- Dr. Sandra Stotsky, professor emerita from the University of Arkansas and a member of the Common Core validation committee who refused to sign off on the final standards, said in 2010, “Common Core’s literature and reading standards in grades 9-12 do not prepare students for college and career better than those in California and Massachusetts.” In a 2018 analysis of the 2017 NAEP reading results, she confirmed that statement, saying: “Common Core-aligned standards and tests seem to have negatively affected the low-performing groups in Massachusetts. And that seems predictable, given the lower standards of Common Core.”
- Dr. James Milgram, Stanford mathematician emeritus, also served on the Common Core validation committee, refused to sign off on the final product, and warned in 2010 about the significant deficiencies of Common Core, saying among other major criticisms: “Overall, Common Core’s preparation for Algebra I falls a year or two behind the standards in California and high achieving nations.”
- Ze’ev Wurman, an engineer, former U.S. Department of Education official and now visiting scholar at Stanford’s Hoover Institution, when reviewing Florida’s Common Core standards in 2012 noted, “In summary, the full content of Common Core high school mathematics is insufficient to provide the equivalent of even a strong trigonometry and linear algebra course, let alone pre-calculus.” He then joined with another Hoover fellow, Dr. Williamson Evers, to write about the state of California math education in 2018, saying: “Adopting the Common Core math curriculum standards has proven to be a setback for California. When California had its own mathematics standards before Common Core, its students performed significantly better in math than they have after the Common Core was put into effect. The hardest hit by this change were the most vulnerable students. The state of California Education under Common Core is not good.”
All of this shows that the January 31st executive order of Florida Governor Ron DeSantis to eliminate Common Core from the Sunshine State and the more recent decision by Georgia Governor Brian Kemp to pursue the same goal are extremely important and correct. The Florida Stop Common Core Coalition, in consultation with multiple national experts, has just released a list of recommendations with detailed documentation to help both states achieve this critical and laudable goal. More details will follow shortly.
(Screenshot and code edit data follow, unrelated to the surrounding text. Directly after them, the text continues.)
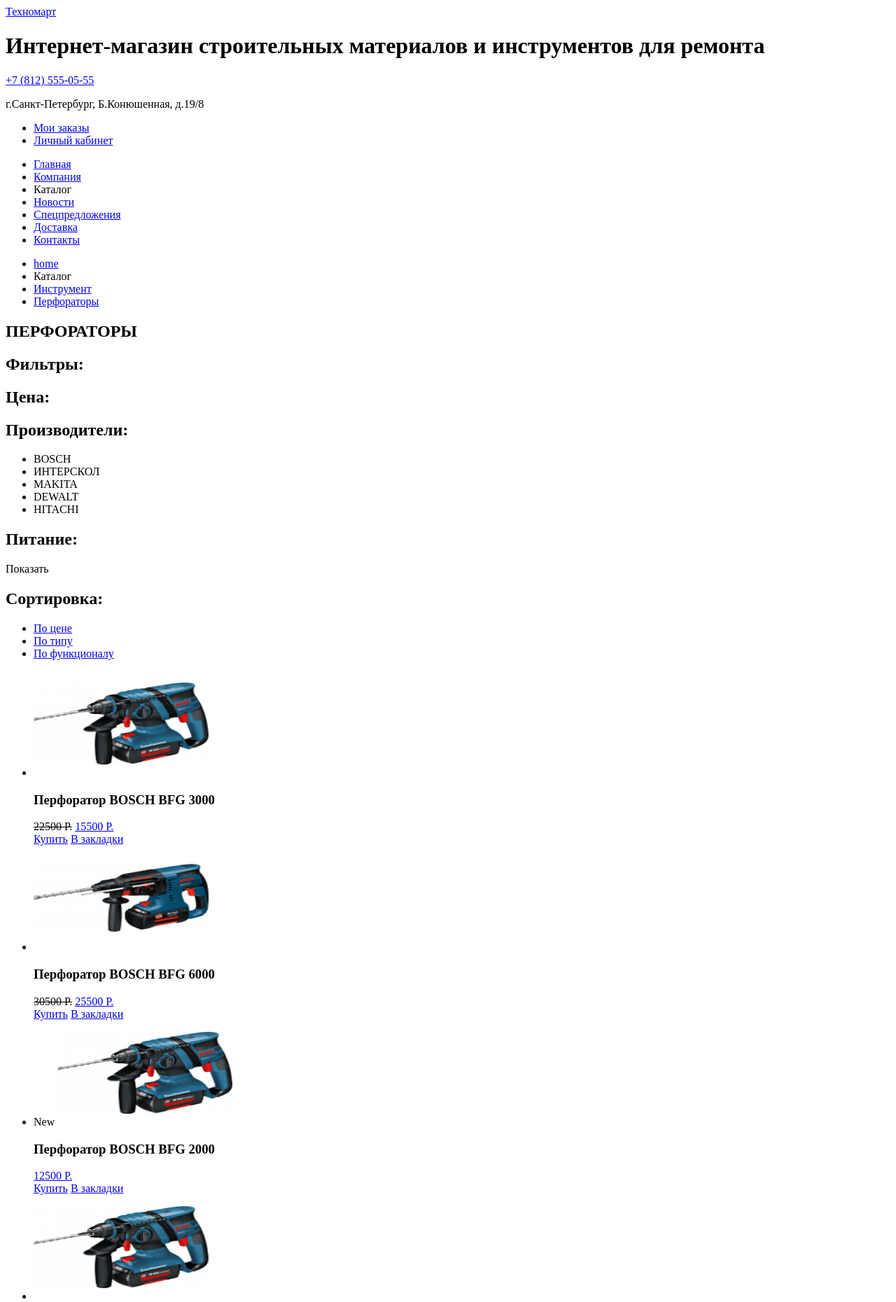
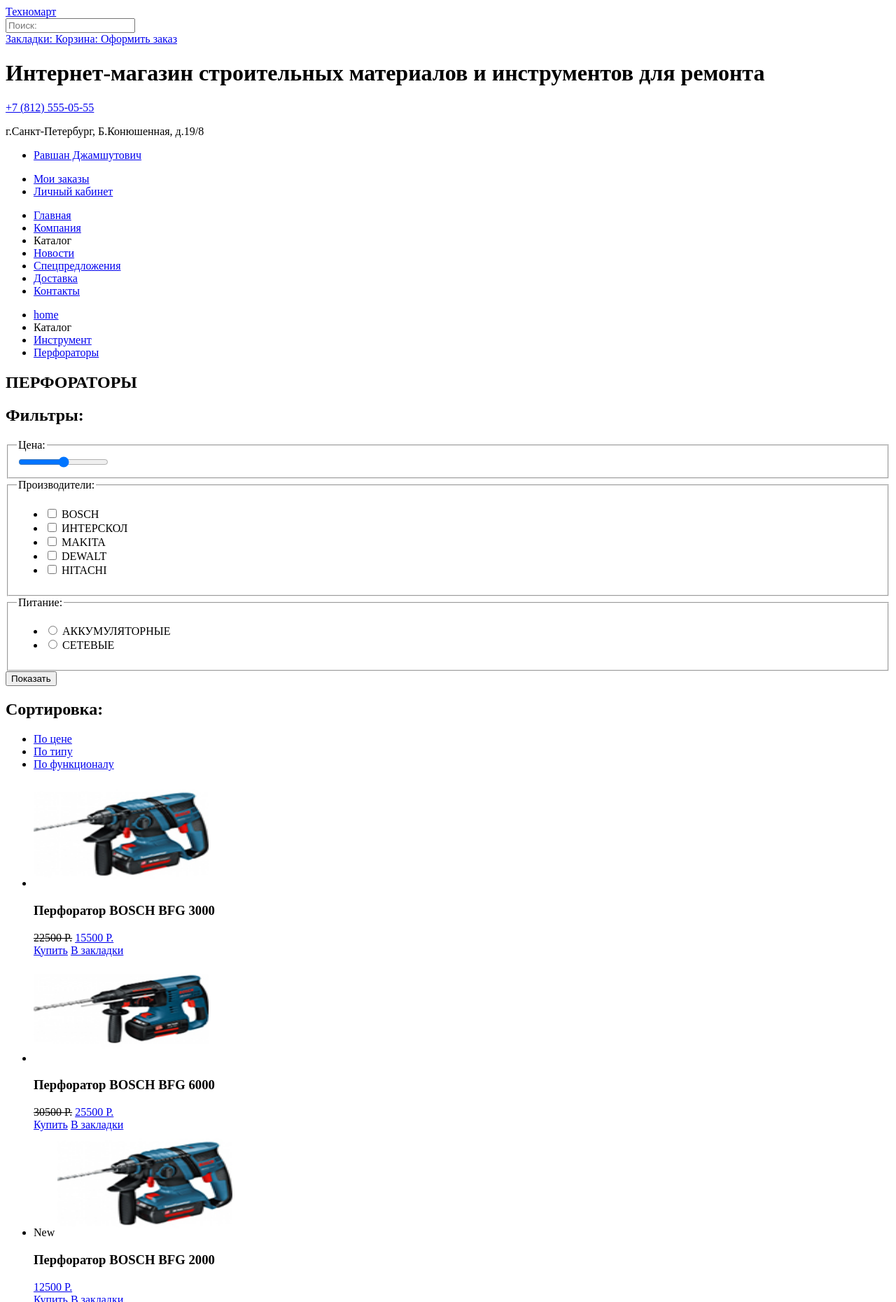
Before and after one commit to limasam/technomart, a plain HTML site: page catalog.html in a window 1280 px wide. Shown: the top 1860 px of the page at 70% size. Drawn offline with Linux system fonts and the light colour scheme.

Commit message:
adding forms

```diff
--- a/catalog.html
+++ b/catalog.html
@@ -7,12 +7,20 @@
     <body>
         <header class="catalog-header">
             <a href="index.html" class="main-header-logo">Техномарт</a>
-            <!--Форма для поиска-->
-            <!--Форма для ссылок:Закладки,корзина,оформить заказ-->
+            <form class="search-form" method="post" action="#">
+                <input type="text" name="user-search" placeholder="Поиск: ">
+            </form>
+            <a href="#">Закладки: </a>
+            <a href="#">Корзина: </a>
+            <a href="#">Оформить заказ</a>
             <h1>Интернет-магазин строительных материалов и инструментов для ремонта</h1>
             <a href="tel:+7812550555">+7 (812) 555-05-55</a>
             <p>г.Санкт-Петербург, Б.Конюшенная, д.19/8</p>
-            <!--Форма для личного кабинета или ссылка?-->
+            <ul class="user-name">
+                <li>
+                    <a href="#" class="sign-in">Равшан Джамшутович</a>
+                </li>
+            </ul>
             <ul class="user-catalog">
                 <li><a href="#" class="user-catalog-item">Мои заказы</a> </li>
                 <li><a href="#" class="user-catalog-item" >Личный кабинет</a></li>
@@ -33,7 +41,9 @@
             <section class="catalog-navigation">
                 <ul class="catalog-navigation-list">
                     <li>
-                        <a href="index.html" class="button-navigation">home</a>
+                        <a href="index.html" class="button-navigation">
+                            <span class="vissualy-hidden">home</span>
+                        </a>
                     </li>
                     <li>
                         <a class="button-navigation">Каталог</a>
@@ -49,30 +59,53 @@
             </section>
             <section class="catalog-filters">
                 <h2 class="filters">Фильтры: </h2>
-                <h2>Цена: </h2>
-                <!--Форма для цены-->
-                <h2>Производители: </h2>
-                <!--Форма для производителей-->
+                <form class="price-filter" method="post" action="#">
+                    <fieldset>
+                        <legend>Цена: </legend>
+                        <label>
+                        <input type="range" name="price">
+                        </label>
+                    </fieldset>
+                    <fieldset>
+                        <legend>Производители:</legend>
                         <ul class="brands-list">
                             <li>
-                        <span class="brand-item">BOSCH</span>
+                                <input type="checkbox" name="BOSCH" id="filter-BOSCH">
+                                <label for="filter-BOSCH">BOSCH</label>
                             </li>
                             <li>
-                        <span class="brand-item">ИНТЕРСКОЛ</span>
+                                <input type="checkbox" name="INTERSKOL" id="filter-INTERSKOL">
+                                <label for="filter-INTERSKOL">ИНТЕРСКОЛ</label>
                             </li>
                             <li>
-                        <span class="brand-item">MAKITA</span>
+                                <input type="checkbox" name="BOSCH" id="filter-MAKITA">
+                                <label for="filter-MAKITA">MAKITA</label>
                             </li>
                             <li>
-                        <span class="brand-item">DEWALT</span>
+                                <input type="checkbox" name="DEWALT" id="filter-DEWALT">
+                                <label for="filter-DEWALT">DEWALT</label>
                             </li>
                             <li>
-                        <span class="brand-item">HITACHI</span>
+                                <input type="checkbox" name="HITACHI" id="filter-HITACHI">
+                                <label for="filter-HITACHI">HITACHI</label>
                             </li>
                         </ul>
-                <h2>Питание:  </h2>
-                <!--Форма для питания-->
-                <a class="button">Показать</a>
+                    </fieldset>
+                    <fieldset>
+                        <legend>Питание:</legend>
+                        <ul class="filter-accum">
+                            <li>
+                                <input type="radio" name="accum" id="filter-accumulator">
+                                <label for="filter-accumulator">АККУМУЛЯТОРНЫЕ</label>
+                            </li>
+                            <li>
+                                <input type="radio" name="accum" id="filter-mains-supply" >
+                                <label for="filter-mains-supply">СЕТЕВЫЕ</label>
+                            </li>
+                        </ul>
+                    </fieldset>
+                    <button type="submit">Показать</button>
+                </form>
             </section>
             <section class="products">
                 <h2>Сортировка: </h2>
@@ -89,7 +122,7 @@
                 </ul>
                 <ul class="products-list">
                     <li>
-                        <img src="img/perf-2.png" width="250" height="150" alt="Перфоратор 1">
+                        <img src="img/perf-2.jpg" width="250" height="150" alt="Перфоратор 1">
                         <h3>Перфоратор BOSCH BFG 3000</h3>
                         <del class="discount">22500 P.</del>
                         <a href="#" class="button">15500 P.</a>
@@ -99,7 +132,7 @@
                         </div>
                     </li>
                     <li>
-                        <img src="img/perf-3.png" width="250" height="150" alt="Перфоратор 2">
+                        <img src="img/perf-3.jpg" width="250" height="150" alt="Перфоратор 2">
                         <h3>Перфоратор BOSCH BFG 6000</h3>
                         <del class="discount">30500 P.</del>
                         <a href="#" class="button">25500 P.</a>
@@ -110,7 +143,7 @@
                     </li>
                     <li>
                         <span class="corner-word">New</span>
-                        <img src="img/perf-4.png" width="250" height="150" alt="Перфоратор 3">
+                        <img src="img/perf-4.jpg" width="250" height="150" alt="Перфоратор 3">
                         <h3>Перфоратор BOSCH BFG 2000</h3>
                         <a href="#" class="button">12500 P.</a>
                         <div>
@@ -119,7 +152,7 @@
                         </div>
                     </li>
                     <li>
-                        <img src="img/perf-2.png" width="250" height="150" alt="Перфоратор 4">
+                        <img src="img/perf-2.jpg" width="250" height="150" alt="Перфоратор 4">
                         <h3>Перфоратор BOSCH BFG 3000</h3>
                         <del class="discount">22500 P.</del>
                         <a href="#" class="button">15500 P.</a>
@@ -130,7 +163,7 @@
                     </li>
                     <li>
                         <span class="corner-word">New</span>
-                        <img src="img/perf-3.png" width="250" height="150" alt="Перфоратор 5">
+                        <img src="img/perf-3.jpg" width="250" height="150" alt="Перфоратор 5">
                         <h3>Перфоратор BOSCH BFG 6000</h3>
                         <del class="discount">30500 P.</del>
                         <a href="#" class="button">25500 P.</a>
@@ -140,7 +173,7 @@
                         </div>
                     </li>
                     <li>
-                        <img src="img/perf-4.png" width="250" height="150" alt="Перфоратор 6">
+                        <img src="img/perf-4.jpg" width="250" height="150" alt="Перфоратор 6">
                         <h3>Перфоратор BOSCH BFG 2000</h3>
                         <a href="#" class="button">12500 P.</a>
                         <div>
@@ -150,7 +183,7 @@
                     </li>
                     <li>
                         <span class="corner-word">New</span>
-                        <img src="img/perf-2.png" width="250" height="150" alt="Перфоратор 7">
+                        <img src="img/perf-2.jpg" width="250" height="150" alt="Перфоратор 7">
                         <h3>Перфоратор BOSCH BFG 3000</h3>
                         <del class="discount">22500 P.</del>
                         <a href="#" class="button">15500 P.</a>
@@ -160,7 +193,7 @@
                         </div>
                     </li>
                     <li>
-                        <img src="img/perf-3.png" width="250" height="150" alt="Перфоратор 8">
+                        <img src="img/perf-3.jpg" width="250" height="150" alt="Перфоратор 8">
                         <h3>Перфоратор BOSCH BFG 6000</h3>
                         <del class="discount">30500 P.</del>
                         <a href="#" class="button">25500 P.</a>
@@ -170,7 +203,7 @@
                         </div>
                     </li>
                     <li>
-                        <img src="img/perf-4.png" width="250" height="150" alt="Перфоратор 9">
+                        <img src="img/perf-4.jpg" width="250" height="150" alt="Перфоратор 9">
                         <h3>Перфоратор BOSCH BFG 2000</h3>
                         <a href="#" class="button">12500 P.</a>
                         <div>
@@ -228,9 +261,9 @@
                 Все права защищены</p>
             <div class="footer-social">
                 <ul>
-                    <li><a class="social-button" href="#">Вконтакте</a></li>
-                    <li><a class="social-button" href="#">Фейсбук</a></li>
-                    <li><a class="social-button" href="#">Инстаграм</a></li>
+                    <li><a class="social-button" href="#" aria-label="Вконтакте">Вконтакте</a></li>
+                    <li><a class="social-button" href="#" aria-label="Фейсбук">Фейсбук</a></li>
+                    <li><a class="social-button" href="#" aria-label="Инстаграм">Инстаграм</a></li>
                 </ul>
             </div>
             <p class="footer-email">
@@ -242,7 +275,7 @@
                 <a href="#">htmlacademy.ru</a>
             </p>
         </footer>
-        <section class="modal modal-login">
+        <section class="modal-login">
             <h2>Товар добавлен в корзину! </h2>
             <a href="#" class="login-button">Оформить заказ</a>
             <a href="#" class="login-button">Продолжить покупки</a>
```
Also changed, not shown: index.html (+30 -20 lines). Lines whose indentation alone changed are shown as unchanged.
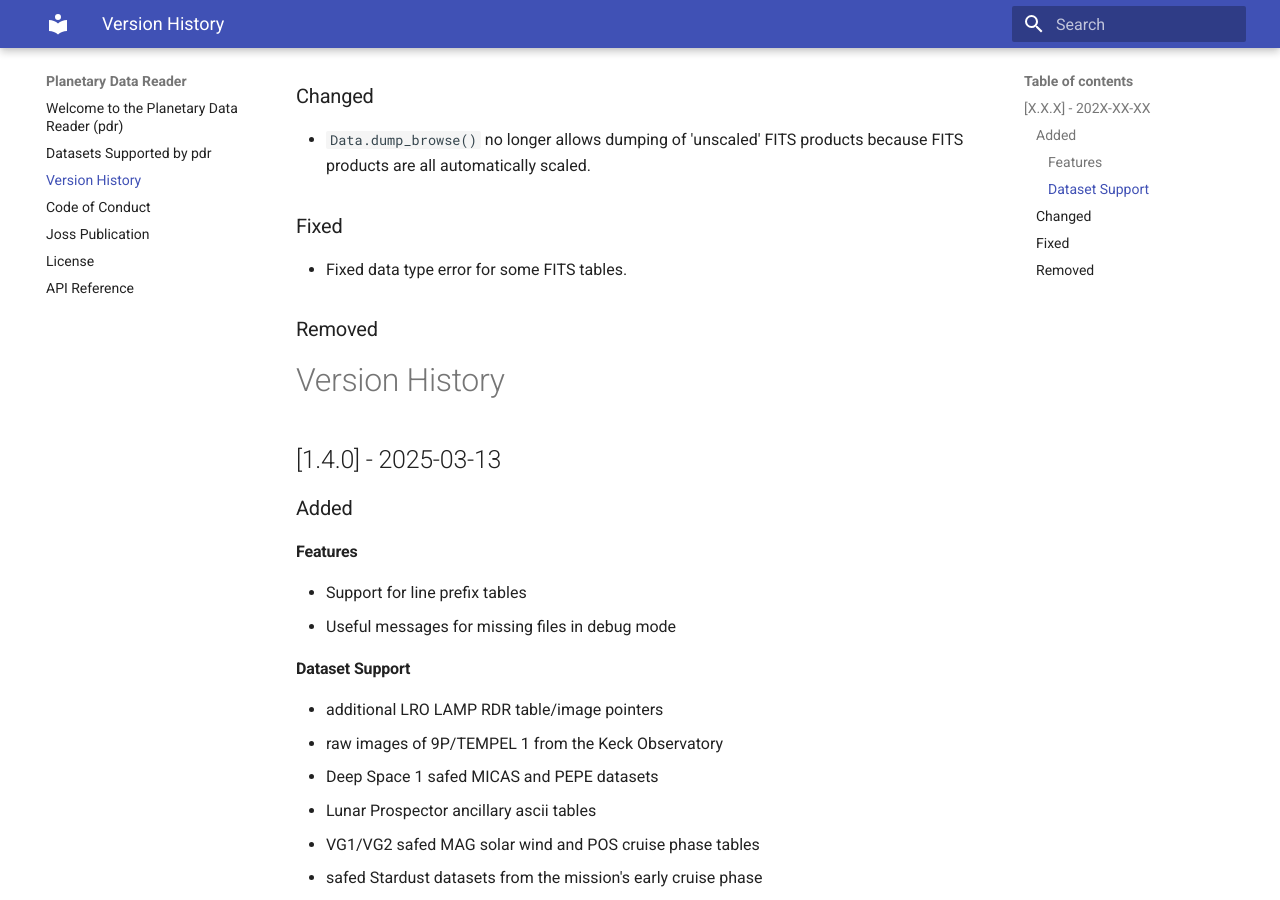
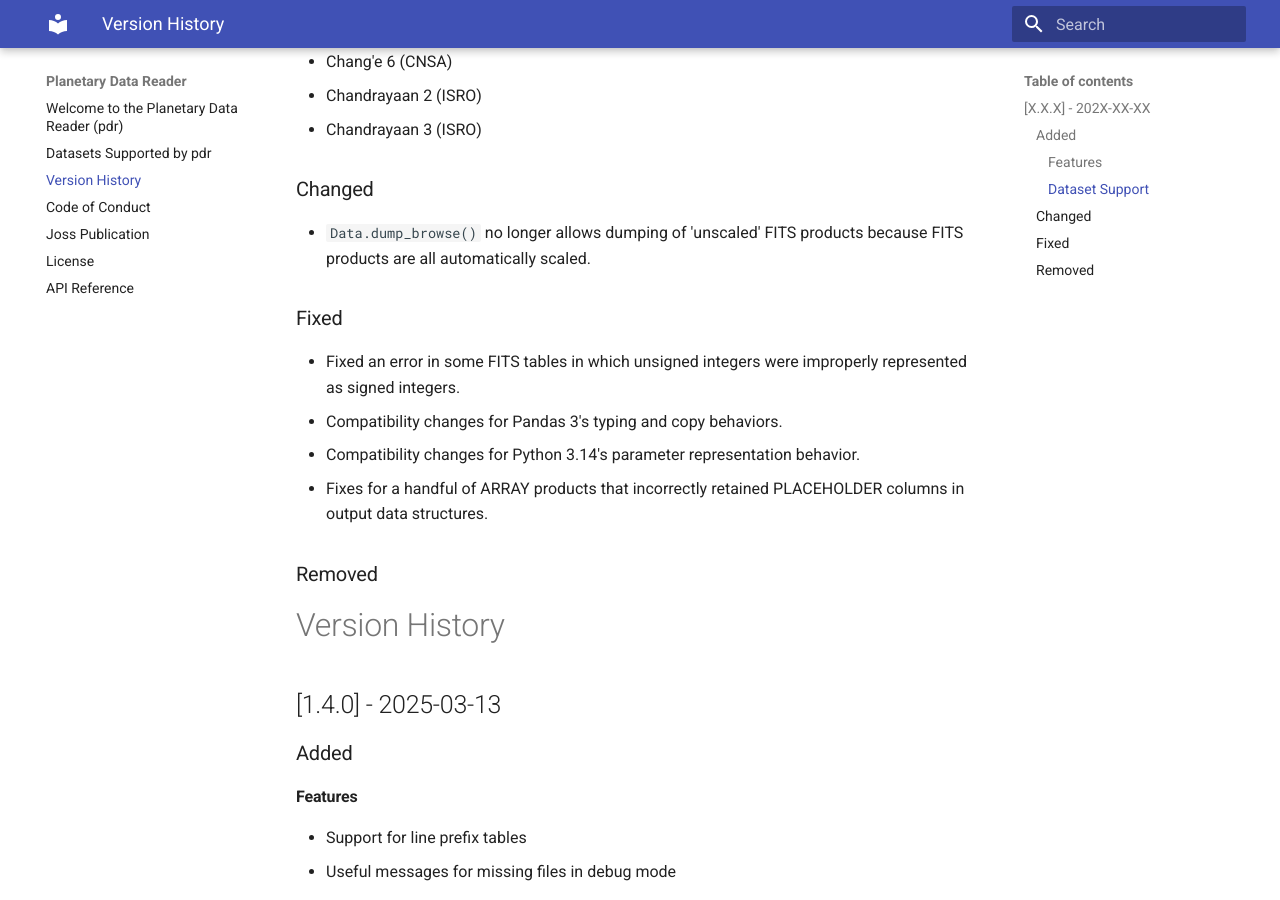
Before and after one commit to MillionConcepts/pdr, an MkDocs documentation site: the page built from docs/version_history.md, in a window 1280 px wide and 900 px high, scrolled down 1411 px. Built offline with MkDocs 1.6.1 and Material for MkDocs 9.7.7, drawn with Linux system fonts in a browser that asks for light colours; some of the changed text lies outside the part shown.

Commit message:
update changelog

```diff
--- a/docs/version_history.md
+++ b/docs/version_history.md
@@ -9,6 +9,9 @@
 - `Data.dump_browse()` and `Data.show()` now take an optional `rgb_channels`
   keyword argument which allows for manual control over which bands of a
   multiband image are used as the color channels when creating an RGB image.
+- new `strict_label_decode` option for `Data`: if you pass
+  `strict_label_decode=False`, `pdr` will attempt to decode attached labels
+- in non-ASCII character encodings.
 
 #### Dataset Support
 - Miscellaneous additional products from:
@@ -44,7 +47,12 @@
 FITS products are all automatically scaled.
 
 ### Fixed
-- Fixed data type error for some FITS tables.
+- Fixed an error in some FITS tables in which unsigned integers were
+  improperly represented as signed integers.
+- Compatibility changes for Pandas 3's typing and copy behaviors.
+- Compatibility changes for Python 3.14's parameter representation behavior.
+- Fixes for a handful of ARRAY products that incorrectly retained PLACEHOLDER
+  columns in output data structures.
 
 ### Removed
 
```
Please stay tuned and engaged in this crucial battle for the hearts and minds of our children.